August 2022 by Cal Kellogg
More than one prospector has gone into that canyon and never came out.
The first time I found gold in the creek here is when I decided to try a new place to drywash on a hill not far from the dirt path I was on.
I couldn’t wait to get started. With no field budget, an assay budget of $100/year, a 1975-Ford Bronco that was a road hazard, a gas card, a topo map and full support of the director, I headed to the State Line district near Tie Siding along US Highway 287 to begin mapping kimberlite.
Feeling through the mud, I felt the weight and shape of what could only be gold. Throwing my hand in the water revealed a sixteen-gram nugget oozing with character.
This was no ordinary nugget. It had not traveled very far from its nearby source, and that did mean a lot, as we were searching for the source of several such nuggets found during a gold rush that occurred in 1859.
I love to dry wash old nugget patches found by detector operators, and I have found my fair share of gold dry washing those areas. I have also found a few nuggets using a detector on the bedrock exposed by dry washing the patches.
Depth is not an issue unless the site is thoroughly cleaned of shallow trash, and it is far easier to isolate and remove targets using a small coil in a target rich location.
This wash was not far from where I once dug a half-ounce nugget, so I knew there was gold in the area.
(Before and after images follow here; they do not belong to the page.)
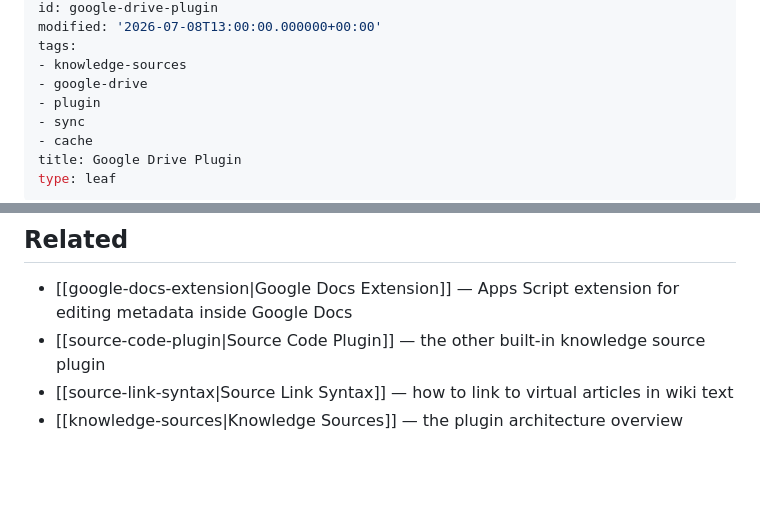
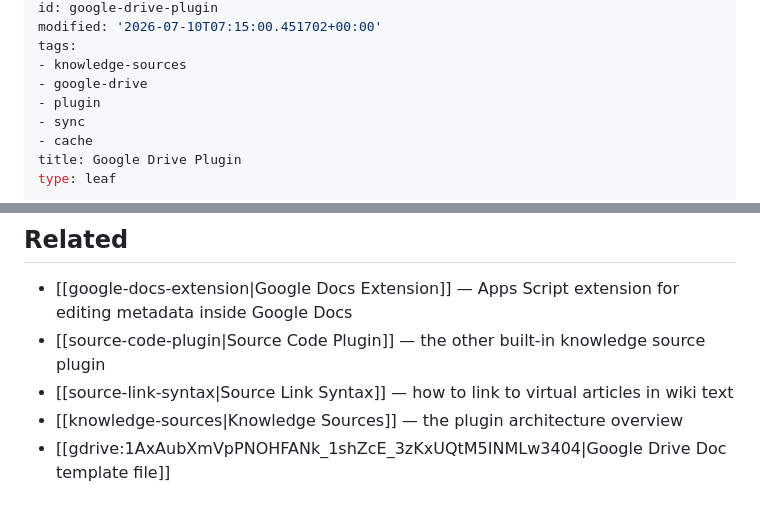
Before and after one commit to inckie/WikiKnowledge, a Markdown page: knowledge/articles/google-drive-plugin.md, 2 parts joined by grey strips. Rendered like a GitHub page; blank space fills up the shorter version.

Commit message:
+ gdrive link sample

```diff
--- a/knowledge/articles/google-drive-plugin.md
+++ b/knowledge/articles/google-drive-plugin.md
@@ -5,5 +5,5 @@ created: '2026-07-08T13:00:00.000000+00:00'
 id: google-drive-plugin
-modified: '2026-07-08T13:00:00.000000+00:00'
+modified: '2026-07-10T07:15:00.451702+00:00'
 tags:
 - knowledge-sources
 - google-drive
@@ -203,3 +203,4 @@ Each source gets its own cache directory (`knowledge/.index/team-docs/`, `knowle
 - [[source-code-plugin|Source Code Plugin]] — the other built-in knowledge source plugin
 - [[source-link-syntax|Source Link Syntax]] — how to link to virtual articles in wiki text
 - [[knowledge-sources|Knowledge Sources]] — the plugin architecture overview
+- [[gdrive:1AxAubXmVpPNOHFANk_1shZcE_3zKxUQtM5INMLw3404|Google Drive Doc template file]]
```
Also changed, not shown: other parts of knowledge/articles/google-drive-plugin.md (+1 -1 lines).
The Bawl Mill • Legislative and Regulatory Update • Ask the Experts • Quartz: The Indicator of Gold • On the Road • High Sierra Gold • Trails to Gold • Stamp Mills • Prospecting the Easy Way • The Importance of Prepping you Gold Detecting Spots • PLP Update • Blast from the Past—The Source of Gold Mines Cranks up for Business Men • Resource Maven—Independent Analysis of the Resource Markets • Mining Stock Quotes and Mineral and Metal Prices • Over the Divide: Retta Atkins & Darren VanHouten